Problem statement » Please show every line in the entries below that includes the word "Built".

Provided information »
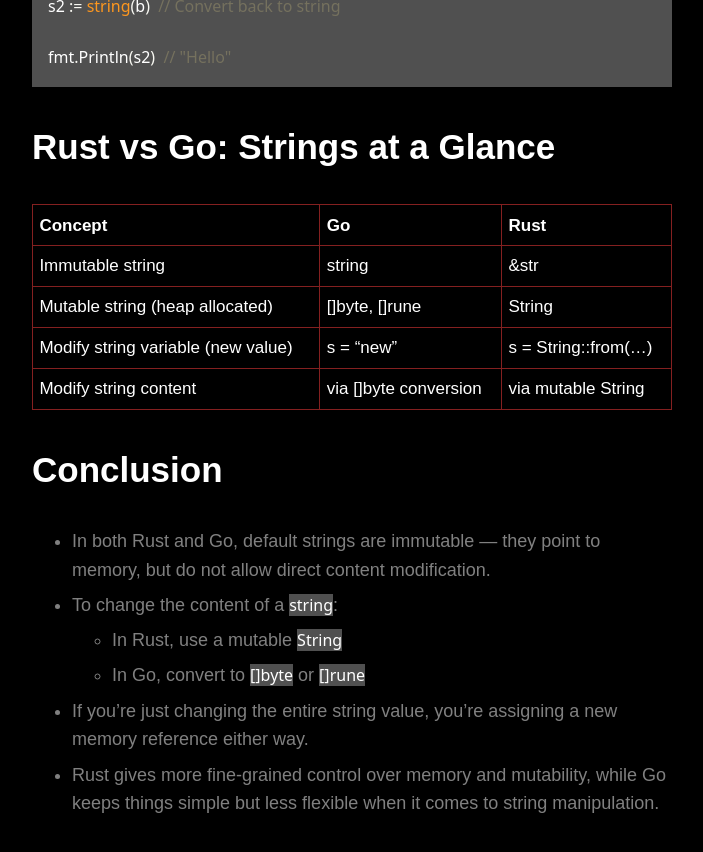
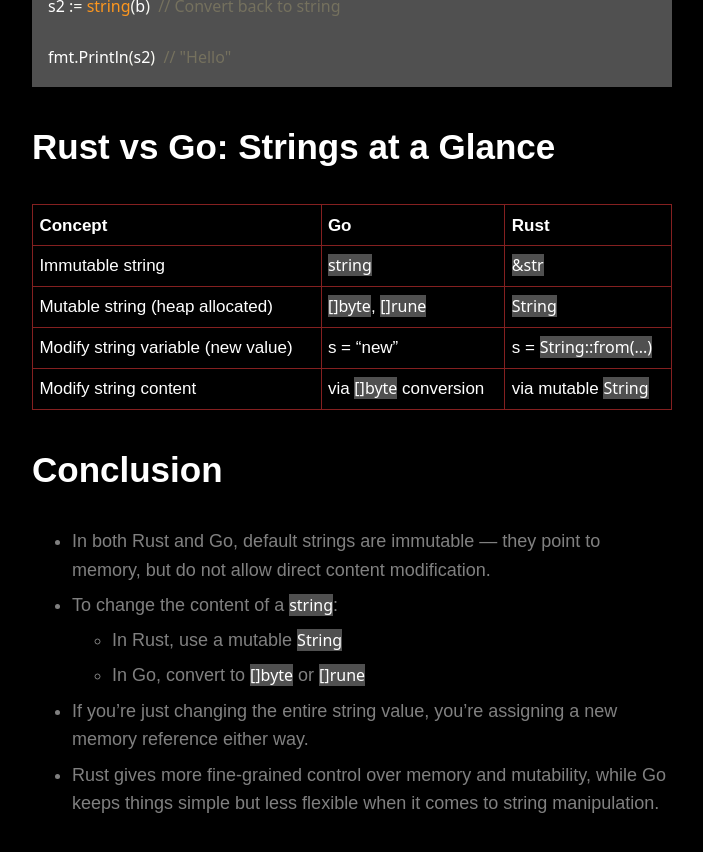
Before and after one commit to wnjoon/wnjoon.github.io, a Jekyll site: the page built from _posts/2025-03-20-rust-about-string-type.md, in a window 1280 px wide and 900 px high, scrolled down 2601 px. Shown: the top 852 px of the window, without its empty margins (288-991 px from the left). Built offline with Jekyll 4.4.1, drawn with Linux system fonts in a browser that asks for light colours; some web fonts are replaced.

```diff
--- a/_posts/2025-03-20-rust-about-string-type.md
+++ b/_posts/2025-03-20-rust-about-string-type.md
@@ -101,10 +101,10 @@ fmt.Println(s2)  // "Hello"
 
 | Concept | Go | Rust |
 | --- | --- | --- |
-| Immutable string | string | &str |
-| Mutable string (heap allocated) | []byte, []rune | String |
-| Modify string variable (new value) | s = "new" | s = String::from(...) |
-| Modify string content | via []byte conversion | via mutable String |
+| Immutable string | `string` | `&str` |
+| Mutable string (heap allocated) | `[]byte`, `[]rune` | `String` |
+| Modify string variable (new value) | s = "new" | s = `String::from(...)` |
+| Modify string content | via `[]byte` conversion | via mutable `String` |
 
 ## Conclusion
 
```
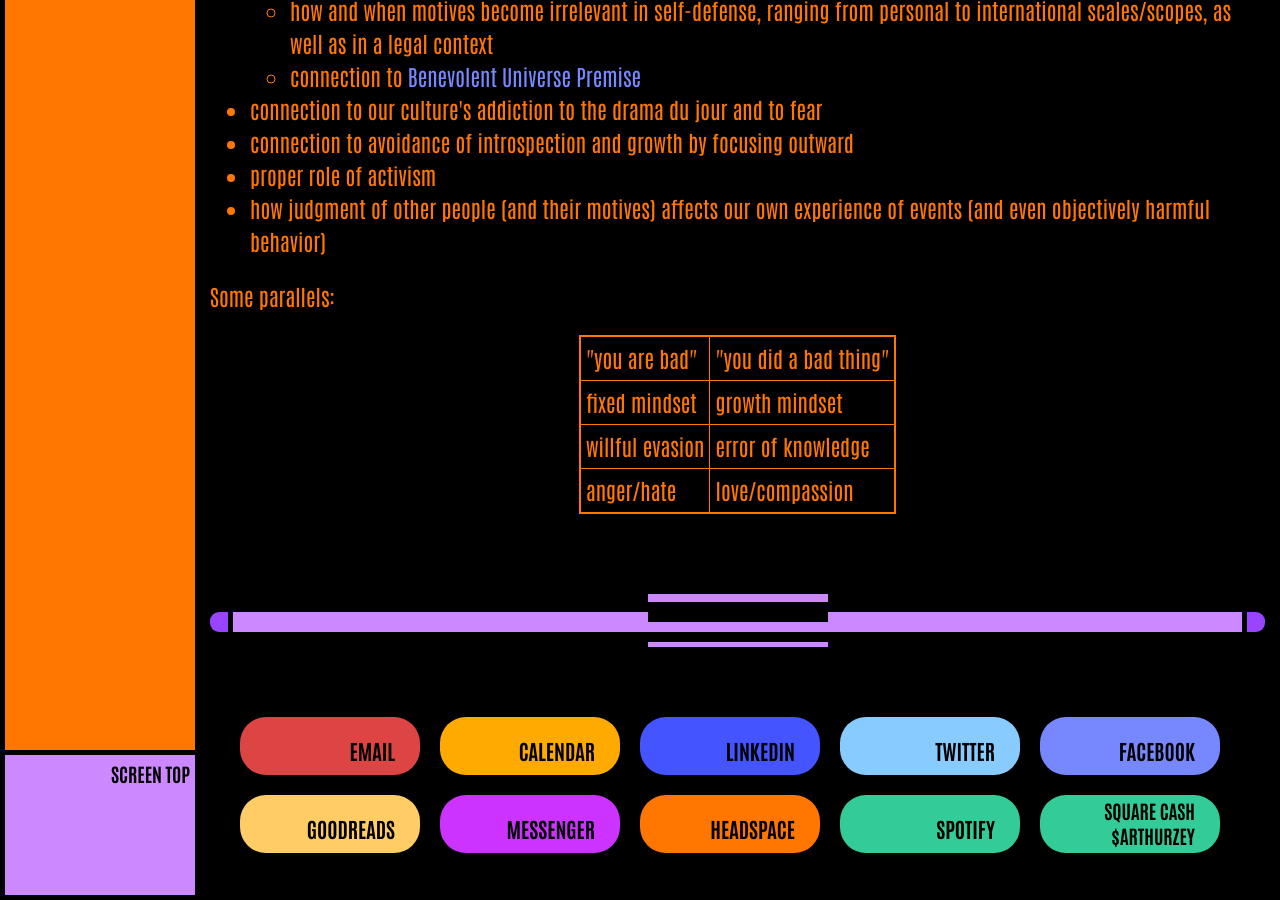
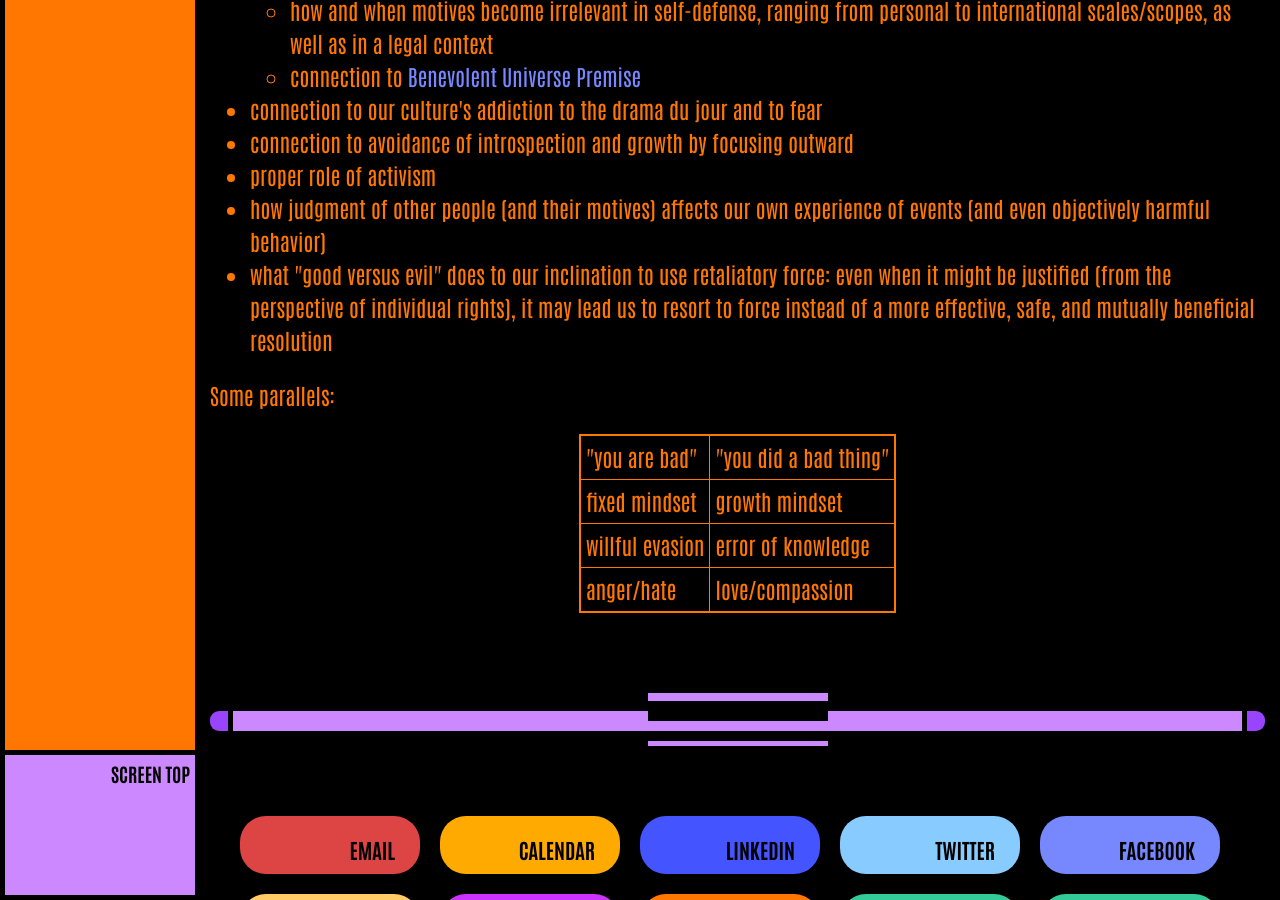
Before and after one commit to ArthurZey/arthurzey.github.io, a Jekyll site: the page built from _pages/stubs/good-versus-evil.md, in a window 1280 px wide and 900 px high, scrolled down 1790 px. Built offline with Jekyll 4.4.1, drawn with Linux system fonts in a browser that asks for light colours; some of the changed text lies outside the part shown.

Commit message:
added bullet on connection to using retaliatory force

```diff
--- a/_pages/stubs/good-versus-evil.md
+++ b/_pages/stubs/good-versus-evil.md
@@ -43,6 +43,7 @@ Oof--there are a bunch of thoughts I have on this that are super scattered and w
 * connection to avoidance of introspection and growth by focusing outward
 * proper role of activism
 * how judgment of other people (and their motives) affects our own experience of events (and even objectively harmful behavior)
+* what "good versus evil" does to our inclination to use retaliatory force: even when it might be justified (from the perspective of individual rights), it may lead us to resort to force instead of a more effective, safe, and mutually beneficial resolution
 
 Some parallels:
 
```
Also changed, not shown: other parts of _pages/stubs/good-versus-evil.md (+1 -1 lines).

Written response »
Before and after one commit to wnjoon/wnjoon.github.io, a Jekyll site: the page built from _posts/2025-03-20-rust-about-string-type.md, in a window 1280 px wide and 900 px high, scrolled down 2601 px. Shown: the top 852 px of the window, without its empty margins (288-991 px from the left). Built offline with Jekyll 4.4.1, drawn with Linux system fonts in a browser that asks for light colours; some web fonts are replaced.
Before and after one commit to ArthurZey/arthurzey.github.io, a Jekyll site: the page built from _pages/stubs/good-versus-evil.md, in a window 1280 px wide and 900 px high, scrolled down 1790 px. Built offline with Jekyll 4.4.1, drawn with Linux system fonts in a browser that asks for light colours; some of the changed text lies outside the part shown.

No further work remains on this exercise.